> _Task statement_
Go through the records below and copy out every line that contains the word "class".

> _Extracted records_
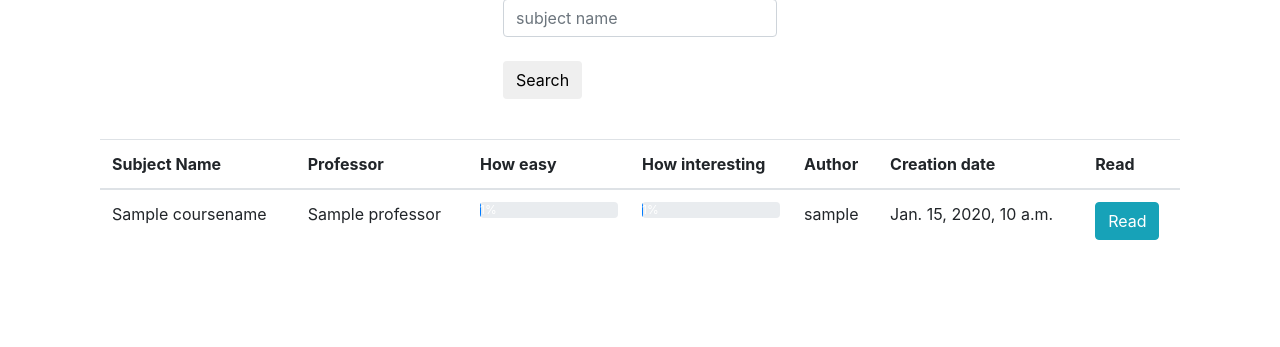
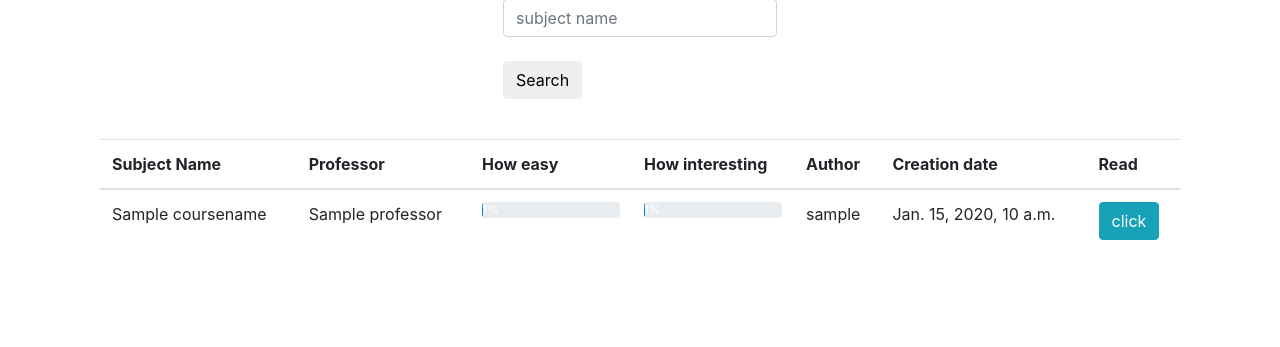
Before and after one commit to mixnix/subject_rate, a Django app: page /all/ in a window 1280 px wide. Shown: the part 105-452 px from the top of the page. Run offline with Django 3.2, Linux system fonts and the light colour scheme; a user stored in the database is signed in; tables that the repository leaves empty hold one stand-in row (values such as "Sample post"); parts of the project's set-up code (start-up, migrations or seed data) failed here and were passed over; some libraries are stand-ins or nearby versions.

Commit message:
new button design

```diff
--- a/templates/pages/review_list.html
+++ b/templates/pages/review_list.html
@@ -76,7 +76,7 @@
                     <td>{{ review.author }}</td>
                     <td>{{ review.creation_date }}</td>
                     <td>
-                        <button type="button" class="btn btn-info" href="{% url 'review-detail' pk=review.id %}">Read</button>
+                        <button type="button" class="btn btn-info" href="{% url 'review-detail' pk=review.id %}">click</button>
                     </td>
                 </tr>
             {% endfor %}
```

> _Exercise solution_
-                        <button type="button" class="btn btn-info" href="{% url 'review-detail' pk=review.id %}">Read</button>
+                        <button type="button" class="btn btn-info" href="{% url 'review-detail' pk=review.id %}">click</button>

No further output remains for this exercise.